We started our project by interviewing a number of inhabitants to get to know their view on the past, present and future of their town while also organizing a walk with them through the village and countryside to understand their relationships with the build and natural environment.
Our project tries to highlight the beauty of their countryside while at the same time making the economic and social fabric of the village more resilient. As a specific example we designed a campsite for 'WWI' visitors combined with an ecological farm and eatery that would not focus on the main road but instead turn the other way to explore the vast hinterland.
On a site bordering a busy road that connect the outskirts of brussels to the citycentre, we designed a covered market, shops, offices and a variety of housing typologies all adapted to the specificities of the surroundings.
At the front of the site where there is a lot of traffic and commerce, we decided to pull back the building block and create a space for merchants and pedestrians. On the other side of the project's grounds lies a residential neigbourhood.There the building block is made up of rowhouses around a local square and houses with room for a shop or liberal profession.
Townhouse on a corner lot
We were asked to design a one-family home and a workspace for someone with a creative profession on the last empty lot in the corner of a building block. The design aimed at finishing the building block while at the same time highlighting the qualities of that specific place.

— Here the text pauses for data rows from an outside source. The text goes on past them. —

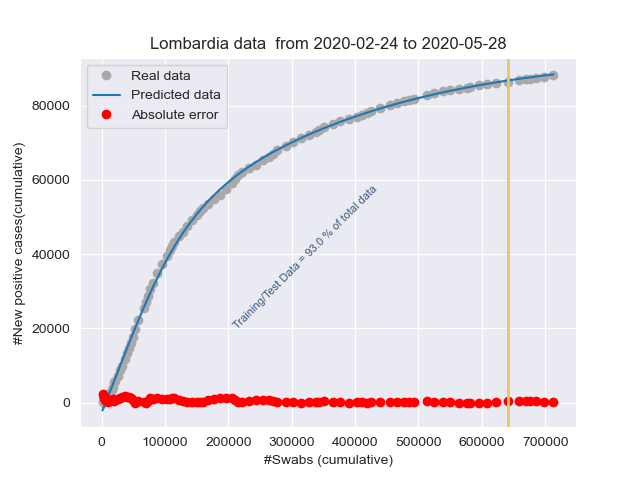
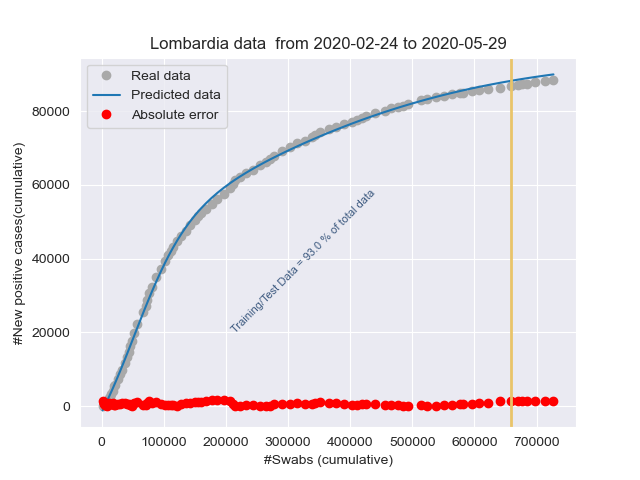
Add files via upload

diff --git a/stat_Italy.html b/stat_Italy.html
@@ -1,1 +1,1 @@
-<!DOCTYPE html><html lang="it"><head><title>Results</title><meta charset="utf-8"><meta name="viewport" content="width=device-width, initial-scale=1"><link rel="stylesheet" href="bootstrap.min.css"><script src="https://ajax.googleapis.com/ajax/libs/jquery/3.4.1/jquery.min.js"></script><script src="https://maxcdn.bootstrapcdn.com/bootstrap/3.4.1/js/bootstrap.min.js"></script></head><body><h3>Day: 2020-05-28</h3><p class="lead my-3">New positive cases: <b>593</b></p><p class="lead my-3">Number of swabs: <b>75893.0</b></p><p class="lead my-3">Postive cases/Swabs: <b>0.78 %</b></p><p class="lead my-3">Number of people admitted to Intensive care: <b>489</b></p><p class="lead my-3">Number of recovered people: <b>3503.0</b></p><p class="lead my-3">Number of dead people: <b>70.0</b></p></body></html>
+<!DOCTYPE html><html lang="it"><head><title>Results</title><meta charset="utf-8"><meta name="viewport" content="width=device-width, initial-scale=1"><link rel="stylesheet" href="bootstrap.min.css"><script src="https://ajax.googleapis.com/ajax/libs/jquery/3.4.1/jquery.min.js"></script><script src="https://maxcdn.bootstrapcdn.com/bootstrap/3.4.1/js/bootstrap.min.js"></script></head><body><h3>Day: 2020-05-29</h3><p class="lead my-3">New positive cases: <b>516</b></p><p class="lead my-3">Number of swabs: <b>72135.0</b></p><p class="lead my-3">Postive cases/Swabs: <b>0.72 %</b></p><p class="lead my-3">Number of people admitted to Intensive care: <b>475</b></p><p class="lead my-3">Number of recovered people: <b>2240.0</b></p><p class="lead my-3">Number of dead people: <b>87.0</b></p></body></html>

diff --git a/stat_Lombardia.html b/stat_Lombardia.html
@@ -1,1 +1,1 @@
-<!DOCTYPE html><html lang="it"><head><title>Results</title><meta charset="utf-8"><meta name="viewport" content="width=device-width, initial-scale=1"><link rel="stylesheet" href="bootstrap.min.css"><script src="https://ajax.googleapis.com/ajax/libs/jquery/3.4.1/jquery.min.js"></script><script src="https://maxcdn.bootstrapcdn.com/bootstrap/3.4.1/js/bootstrap.min.js"></script></head><body><h3>Day: 2020-05-28</h3><p class="lead my-3">New positive cases: <b>382</b></p><p class="lead my-3">Number of swabs: <b>15507.0</b></p><p class="lead my-3">Postive cases/Swabs: <b>2.46 %</b></p><p class="lead my-3">Number of people admitted to Intensive care: <b>173</b></p><p class="lead my-3">Number of recovered people: <b>1486.0</b></p><p class="lead my-3">Number of dead people: <b>20.0</b></p></body></html>
+<!DOCTYPE html><html lang="it"><head><title>Results</title><meta charset="utf-8"><meta name="viewport" content="width=device-width, initial-scale=1"><link rel="stylesheet" href="bootstrap.min.css"><script src="https://ajax.googleapis.com/ajax/libs/jquery/3.4.1/jquery.min.js"></script><script src="https://maxcdn.bootstrapcdn.com/bootstrap/3.4.1/js/bootstrap.min.js"></script></head><body><h3>Day: 2020-05-29</h3><p class="lead my-3">New positive cases: <b>354</b></p><p class="lead my-3">Number of swabs: <b>14078.0</b></p><p class="lead my-3">Postive cases/Swabs: <b>2.51 %</b></p><p class="lead my-3">Number of people admitted to Intensive care: <b>173</b></p><p class="lead my-3">Number of recovered people: <b>546.0</b></p><p class="lead my-3">Number of dead people: <b>38.0</b></p></body></html>

diff --git a/stat_Emilia-Romagna.html b/stat_Emilia-Romagna.html
@@ -1,1 +1,1 @@
-<!DOCTYPE html><html lang="it"><head><title>Results</title><meta charset="utf-8"><meta name="viewport" content="width=device-width, initial-scale=1"><link rel="stylesheet" href="bootstrap.min.css"><script src="https://ajax.googleapis.com/ajax/libs/jquery/3.4.1/jquery.min.js"></script><script src="https://maxcdn.bootstrapcdn.com/bootstrap/3.4.1/js/bootstrap.min.js"></script></head><body><h3>Day: 2020-05-28</h3><p class="lead my-3">New positive cases: <b>74</b></p><p class="lead my-3">Number of swabs: <b>9128.0</b></p><p class="lead my-3">Postive cases/Swabs: <b>0.81 %</b></p><p class="lead my-3">Number of people admitted to Intensive care: <b>77</b></p><p class="lead my-3">Number of recovered people: <b>311.0</b></p><p class="lead my-3">Number of dead people: <b>11.0</b></p></body></html>
+<!DOCTYPE html><html lang="it"><head><title>Results</title><meta charset="utf-8"><meta name="viewport" content="width=device-width, initial-scale=1"><link rel="stylesheet" href="bootstrap.min.css"><script src="https://ajax.googleapis.com/ajax/libs/jquery/3.4.1/jquery.min.js"></script><script src="https://maxcdn.bootstrapcdn.com/bootstrap/3.4.1/js/bootstrap.min.js"></script></head><body><h3>Day: 2020-05-29</h3><p class="lead my-3">New positive cases: <b>38</b></p><p class="lead my-3">Number of swabs: <b>6213.0</b></p><p class="lead my-3">Postive cases/Swabs: <b>0.61 %</b></p><p class="lead my-3">Number of people admitted to Intensive care: <b>76</b></p><p class="lead my-3">Number of recovered people: <b>216.0</b></p><p class="lead my-3">Number of dead people: <b>8.0</b></p></body></html>

diff --git a/stat_Piemonte.html b/stat_Piemonte.html
@@ -1,1 +1,1 @@
-<!DOCTYPE html><html lang="it"><head><title>Results</title><meta charset="utf-8"><meta name="viewport" content="width=device-width, initial-scale=1"><link rel="stylesheet" href="bootstrap.min.css"><script src="https://ajax.googleapis.com/ajax/libs/jquery/3.4.1/jquery.min.js"></script><script src="https://maxcdn.bootstrapcdn.com/bootstrap/3.4.1/js/bootstrap.min.js"></script></head><body><h3>Day: 2020-05-28</h3><p class="lead my-3">New positive cases: <b>58</b></p><p class="lead my-3">Number of swabs: <b>5787.0</b></p><p class="lead my-3">Postive cases/Swabs: <b>1.0 %</b></p><p class="lead my-3">Number of people admitted to Intensive care: <b>64</b></p><p class="lead my-3">Number of recovered people: <b>440.0</b></p><p class="lead my-3">Number of dead people: <b>10.0</b></p></body></html>
+<!DOCTYPE html><html lang="it"><head><title>Results</title><meta charset="utf-8"><meta name="viewport" content="width=device-width, initial-scale=1"><link rel="stylesheet" href="bootstrap.min.css"><script src="https://ajax.googleapis.com/ajax/libs/jquery/3.4.1/jquery.min.js"></script><script src="https://maxcdn.bootstrapcdn.com/bootstrap/3.4.1/js/bootstrap.min.js"></script></head><body><h3>Day: 2020-05-29</h3><p class="lead my-3">New positive cases: <b>56</b></p><p class="lead my-3">Number of swabs: <b>5139.0</b></p><p class="lead my-3">Postive cases/Swabs: <b>1.09 %</b></p><p class="lead my-3">Number of people admitted to Intensive care: <b>61</b></p><p class="lead my-3">Number of recovered people: <b>457.0</b></p><p class="lead my-3">Number of dead people: <b>13.0</b></p></body></html>

diff --git a/stat_Lazio.html b/stat_Lazio.html
@@ -1,1 +1,1 @@
-<!DOCTYPE html><html lang="it"><head><title>Results</title><meta charset="utf-8"><meta name="viewport" content="width=device-width, initial-scale=1"><link rel="stylesheet" href="bootstrap.min.css"><script src="https://ajax.googleapis.com/ajax/libs/jquery/3.4.1/jquery.min.js"></script><script src="https://maxcdn.bootstrapcdn.com/bootstrap/3.4.1/js/bootstrap.min.js"></script></head><body><h3>Day: 2020-05-28</h3><p class="lead my-3">New positive cases: <b>21</b></p><p class="lead my-3">Number of swabs: <b>3706.0</b></p><p class="lead my-3">Postive cases/Swabs: <b>0.57 %</b></p><p class="lead my-3">Number of people admitted to Intensive care: <b>64</b></p><p class="lead my-3">Number of recovered people: <b>97.0</b></p><p class="lead my-3">Number of dead people: <b>7.0</b></p></body></html>
+<!DOCTYPE html><html lang="it"><head><title>Results</title><meta charset="utf-8"><meta name="viewport" content="width=device-width, initial-scale=1"><link rel="stylesheet" href="bootstrap.min.css"><script src="https://ajax.googleapis.com/ajax/libs/jquery/3.4.1/jquery.min.js"></script><script src="https://maxcdn.bootstrapcdn.com/bootstrap/3.4.1/js/bootstrap.min.js"></script></head><body><h3>Day: 2020-05-29</h3><p class="lead my-3">New positive cases: <b>16</b></p><p class="lead my-3">Number of swabs: <b>3274.0</b></p><p class="lead my-3">Postive cases/Swabs: <b>0.49 %</b></p><p class="lead my-3">Number of people admitted to Intensive care: <b>59</b></p><p class="lead my-3">Number of recovered people: <b>245.0</b></p><p class="lead my-3">Number of dead people: <b>13.0</b></p></body></html>

diff --git a/stat_Liguria.html b/stat_Liguria.html
@@ -1,1 +1,1 @@
-<!DOCTYPE html><html lang="it"><head><title>Results</title><meta charset="utf-8"><meta name="viewport" content="width=device-width, initial-scale=1"><link rel="stylesheet" href="bootstrap.min.css"><script src="https://ajax.googleapis.com/ajax/libs/jquery/3.4.1/jquery.min.js"></script><script src="https://maxcdn.bootstrapcdn.com/bootstrap/3.4.1/js/bootstrap.min.js"></script></head><body><h3>Day: 2020-05-28</h3><p class="lead my-3">New positive cases: <b>16</b></p><p class="lead my-3">Number of swabs: <b>1790.0</b></p><p class="lead my-3">Postive cases/Swabs: <b>0.89 %</b></p><p class="lead my-3">Number of people admitted to Intensive care: <b>13</b></p><p class="lead my-3">Number of recovered people: <b>133.0</b></p><p class="lead my-3">Number of dead people: <b>7.0</b></p></body></html>
+<!DOCTYPE html><html lang="it"><head><title>Results</title><meta charset="utf-8"><meta name="viewport" content="width=device-width, initial-scale=1"><link rel="stylesheet" href="bootstrap.min.css"><script src="https://ajax.googleapis.com/ajax/libs/jquery/3.4.1/jquery.min.js"></script><script src="https://maxcdn.bootstrapcdn.com/bootstrap/3.4.1/js/bootstrap.min.js"></script></head><body><h3>Day: 2020-05-29</h3><p class="lead my-3">New positive cases: <b>14</b></p><p class="lead my-3">Number of swabs: <b>1548.0</b></p><p class="lead my-3">Postive cases/Swabs: <b>0.9 %</b></p><p class="lead my-3">Number of people admitted to Intensive care: <b>13</b></p><p class="lead my-3">Number of recovered people: <b>158.0</b></p><p class="lead my-3">Number of dead people: <b>7.0</b></p></body></html>

diff --git a/stat_Veneto.html b/stat_Veneto.html
@@ -1,1 +1,1 @@
-<!DOCTYPE html><html lang="it"><head><title>Results</title><meta charset="utf-8"><meta name="viewport" content="width=device-width, initial-scale=1"><link rel="stylesheet" href="bootstrap.min.css"><script src="https://ajax.googleapis.com/ajax/libs/jquery/3.4.1/jquery.min.js"></script><script src="https://maxcdn.bootstrapcdn.com/bootstrap/3.4.1/js/bootstrap.min.js"></script></head><body><h3>Day: 2020-05-28</h3><p class="lead my-3">New positive cases: <b>12</b></p><p class="lead my-3">Number of swabs: <b>15433.0</b></p><p class="lead my-3">Postive cases/Swabs: <b>0.08 %</b></p><p class="lead my-3">Number of people admitted to Intensive care: <b>9</b></p><p class="lead my-3">Number of recovered people: <b>271.0</b></p><p class="lead my-3">Number of dead people: <b>3.0</b></p></body></html>
+<!DOCTYPE html><html lang="it"><head><title>Results</title><meta charset="utf-8"><meta name="viewport" content="width=device-width, initial-scale=1"><link rel="stylesheet" href="bootstrap.min.css"><script src="https://ajax.googleapis.com/ajax/libs/jquery/3.4.1/jquery.min.js"></script><script src="https://maxcdn.bootstrapcdn.com/bootstrap/3.4.1/js/bootstrap.min.js"></script></head><body><h3>Day: 2020-05-29</h3><p class="lead my-3">New positive cases: <b>9</b></p><p class="lead my-3">Number of swabs: <b>12925.0</b></p><p class="lead my-3">Postive cases/Swabs: <b>0.07 %</b></p><p class="lead my-3">Number of people admitted to Intensive care: <b>7</b></p><p class="lead my-3">Number of recovered people: <b>177.0</b></p><p class="lead my-3">Number of dead people: <b>8.0</b></p></body></html>

diff --git a/stat_Puglia.html b/stat_Puglia.html
@@ -1,1 +1,1 @@
-<!DOCTYPE html><html lang="it"><head><title>Results</title><meta charset="utf-8"><meta name="viewport" content="width=device-width, initial-scale=1"><link rel="stylesheet" href="bootstrap.min.css"><script src="https://ajax.googleapis.com/ajax/libs/jquery/3.4.1/jquery.min.js"></script><script src="https://maxcdn.bootstrapcdn.com/bootstrap/3.4.1/js/bootstrap.min.js"></script></head><body><h3>Day: 2020-05-28</h3><p class="lead my-3">New positive cases: <b>2</b></p><p class="lead my-3">Number of swabs: <b>2447.0</b></p><p class="lead my-3">Postive cases/Swabs: <b>0.08 %</b></p><p class="lead my-3">Number of people admitted to Intensive care: <b>16</b></p><p class="lead my-3">Number of recovered people: <b>119.0</b></p><p class="lead my-3">Number of dead people: <b>1.0</b></p></body></html>
+<!DOCTYPE html><html lang="it"><head><title>Results</title><meta charset="utf-8"><meta name="viewport" content="width=device-width, initial-scale=1"><link rel="stylesheet" href="bootstrap.min.css"><script src="https://ajax.googleapis.com/ajax/libs/jquery/3.4.1/jquery.min.js"></script><script src="https://maxcdn.bootstrapcdn.com/bootstrap/3.4.1/js/bootstrap.min.js"></script></head><body><h3>Day: 2020-05-29</h3><p class="lead my-3">New positive cases: <b>1</b></p><p class="lead my-3">Number of swabs: <b>2642.0</b></p><p class="lead my-3">Postive cases/Swabs: <b>0.04 %</b></p><p class="lead my-3">Number of people admitted to Intensive care: <b>12</b></p><p class="lead my-3">Number of recovered people: <b>109.0</b></p><p class="lead my-3">Number of dead people: <b>4.0</b></p></body></html>

diff --git a/stat_Marche.html b/stat_Marche.html
@@ -1,1 +1,1 @@
-<!DOCTYPE html><html lang="it"><head><title>Results</title><meta charset="utf-8"><meta name="viewport" content="width=device-width, initial-scale=1"><link rel="stylesheet" href="bootstrap.min.css"><script src="https://ajax.googleapis.com/ajax/libs/jquery/3.4.1/jquery.min.js"></script><script src="https://maxcdn.bootstrapcdn.com/bootstrap/3.4.1/js/bootstrap.min.js"></script></head><body><h3>Day: 2020-05-28</h3><p class="lead my-3">New positive cases: <b>1</b></p><p class="lead my-3">Number of swabs: <b>1575.0</b></p><p class="lead my-3">Postive cases/Swabs: <b>0.06 %</b></p><p class="lead my-3">Number of people admitted to Intensive care: <b>13</b></p><p class="lead my-3">Number of recovered people: <b>104.0</b></p><p class="lead my-3">Number of dead people: <b>1.0</b></p></body></html>
+<!DOCTYPE html><html lang="it"><head><title>Results</title><meta charset="utf-8"><meta name="viewport" content="width=device-width, initial-scale=1"><link rel="stylesheet" href="bootstrap.min.css"><script src="https://ajax.googleapis.com/ajax/libs/jquery/3.4.1/jquery.min.js"></script><script src="https://maxcdn.bootstrapcdn.com/bootstrap/3.4.1/js/bootstrap.min.js"></script></head><body><h3>Day: 2020-05-29</h3><p class="lead my-3">New positive cases: <b>4</b></p><p class="lead my-3">Number of swabs: <b>1279.0</b></p><p class="lead my-3">Postive cases/Swabs: <b>0.31 %</b></p><p class="lead my-3">Number of people admitted to Intensive care: <b>9</b></p><p class="lead my-3">Number of recovered people: <b>9.0</b></p><p class="lead my-3">Number of dead people: <b>-11.0</b></p></body></html>

diff --git a/stat_Campania.html b/stat_Campania.html
@@ -1,1 +1,1 @@
-<!DOCTYPE html><html lang="it"><head><title>Results</title><meta charset="utf-8"><meta name="viewport" content="width=device-width, initial-scale=1"><link rel="stylesheet" href="bootstrap.min.css"><script src="https://ajax.googleapis.com/ajax/libs/jquery/3.4.1/jquery.min.js"></script><script src="https://maxcdn.bootstrapcdn.com/bootstrap/3.4.1/js/bootstrap.min.js"></script></head><body><h3>Day: 2020-05-28</h3><p class="lead my-3">New positive cases: <b>4</b></p><p class="lead my-3">Number of swabs: <b>3344.0</b></p><p class="lead my-3">Postive cases/Swabs: <b>0.12 %</b></p><p class="lead my-3">Number of people admitted to Intensive care: <b>6</b></p><p class="lead my-3">Number of recovered people: <b>134.0</b></p><p class="lead my-3">Number of dead people: <b>4.0</b></p></body></html>
+<!DOCTYPE html><html lang="it"><head><title>Results</title><meta charset="utf-8"><meta name="viewport" content="width=device-width, initial-scale=1"><link rel="stylesheet" href="bootstrap.min.css"><script src="https://ajax.googleapis.com/ajax/libs/jquery/3.4.1/jquery.min.js"></script><script src="https://maxcdn.bootstrapcdn.com/bootstrap/3.4.1/js/bootstrap.min.js"></script></head><body><h3>Day: 2020-05-29</h3><p class="lead my-3">New positive cases: <b>10</b></p><p class="lead my-3">Number of swabs: <b>4601.0</b></p><p class="lead my-3">Postive cases/Swabs: <b>0.22 %</b></p><p class="lead my-3">Number of people admitted to Intensive care: <b>7</b></p><p class="lead my-3">Number of recovered people: <b>35.0</b></p><p class="lead my-3">Number of dead people: <b>1.0</b></p></body></html>

diff --git a/stat_Toscana.html b/stat_Toscana.html
@@ -1,1 +1,1 @@
-<!DOCTYPE html><html lang="it"><head><title>Results</title><meta charset="utf-8"><meta name="viewport" content="width=device-width, initial-scale=1"><link rel="stylesheet" href="bootstrap.min.css"><script src="https://ajax.googleapis.com/ajax/libs/jquery/3.4.1/jquery.min.js"></script><script src="https://maxcdn.bootstrapcdn.com/bootstrap/3.4.1/js/bootstrap.min.js"></script></head><body><h3>Day: 2020-05-28</h3><p class="lead my-3">New positive cases: <b>4</b></p><p class="lead my-3">Number of swabs: <b>4020.0</b></p><p class="lead my-3">Postive cases/Swabs: <b>0.1 %</b></p><p class="lead my-3">Number of people admitted to Intensive care: <b>27</b></p><p class="lead my-3">Number of recovered people: <b>82.0</b></p><p class="lead my-3">Number of dead people: <b>2.0</b></p></body></html>
+<!DOCTYPE html><html lang="it"><head><title>Results</title><meta charset="utf-8"><meta name="viewport" content="width=device-width, initial-scale=1"><link rel="stylesheet" href="bootstrap.min.css"><script src="https://ajax.googleapis.com/ajax/libs/jquery/3.4.1/jquery.min.js"></script><script src="https://maxcdn.bootstrapcdn.com/bootstrap/3.4.1/js/bootstrap.min.js"></script></head><body><h3>Day: 2020-05-29</h3><p class="lead my-3">New positive cases: <b>2</b></p><p class="lead my-3">Number of swabs: <b>3365.0</b></p><p class="lead my-3">Postive cases/Swabs: <b>0.06 %</b></p><p class="lead my-3">Number of people admitted to Intensive care: <b>31</b></p><p class="lead my-3">Number of recovered people: <b>125.0</b></p><p class="lead my-3">Number of dead people: <b>2.0</b></p></body></html>

diff --git a/stat_Sicilia.html b/stat_Sicilia.html
@@ -1,1 +1,1 @@
-<!DOCTYPE html><html lang="it"><head><title>Results</title><meta charset="utf-8"><meta name="viewport" content="width=device-width, initial-scale=1"><link rel="stylesheet" href="bootstrap.min.css"><script src="https://ajax.googleapis.com/ajax/libs/jquery/3.4.1/jquery.min.js"></script><script src="https://maxcdn.bootstrapcdn.com/bootstrap/3.4.1/js/bootstrap.min.js"></script></head><body><h3>Day: 2020-05-28</h3><p class="lead my-3">New positive cases: <b>3</b></p><p class="lead my-3">Number of swabs: <b>2221.0</b></p><p class="lead my-3">Postive cases/Swabs: <b>0.14 %</b></p><p class="lead my-3">Number of people admitted to Intensive care: <b>8</b></p><p class="lead my-3">Number of recovered people: <b>176.0</b></p><p class="lead my-3">Number of dead people: <b>0.0</b></p></body></html>
+<!DOCTYPE html><html lang="it"><head><title>Results</title><meta charset="utf-8"><meta name="viewport" content="width=device-width, initial-scale=1"><link rel="stylesheet" href="bootstrap.min.css"><script src="https://ajax.googleapis.com/ajax/libs/jquery/3.4.1/jquery.min.js"></script><script src="https://maxcdn.bootstrapcdn.com/bootstrap/3.4.1/js/bootstrap.min.js"></script></head><body><h3>Day: 2020-05-29</h3><p class="lead my-3">New positive cases: <b>2</b></p><p class="lead my-3">Number of swabs: <b>3463.0</b></p><p class="lead my-3">Postive cases/Swabs: <b>0.06 %</b></p><p class="lead my-3">Number of people admitted to Intensive care: <b>7</b></p><p class="lead my-3">Number of recovered people: <b>10.0</b></p><p class="lead my-3">Number of dead people: <b>0.0</b></p></body></html>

An art studio is placed right underneath the roof, oriented to the north, making it the ideal space for a painter while the living room has a big window facing south and the garden. All the bedrooms and the carport are located on the ground floor to ensure openness and a sense of privacy to the living area which is located on the first floor. The staircase is placed in the middle of the house to subtly divide the cooking area and living room while at the same time effectively cutting out the need for hallways connecting the different rooms together.
We wanted to show this valley as a real valleypark that serves the city next to it. We did this by defining the edges of the valley and sharpening certain topography changes. These changes result in three edges: a clear edge, an active edge and a platform path next to the river. The edges frame the park by working on the visibility, accessibility and availability of the green valleypark.
The clear edge forms a wall which becomes more and more permeable as it extends into the valley, becoming a real line through the landscape. The active edge forms a connection between the city and the valleypark. By using stairs we create places for different activities but also a passing-through and balcony. The last boundary is the platform path which connects all existing sports facilities on both sides of the river and becomes a pathway along the river .
Topography changes have been used before to define the valley and increase its accessibility. By using the same technique and making the topography changes more radical we remind people that the landscape is man-made and allow them a lookout over the park regardless of whether they are driving next to it or walking in it.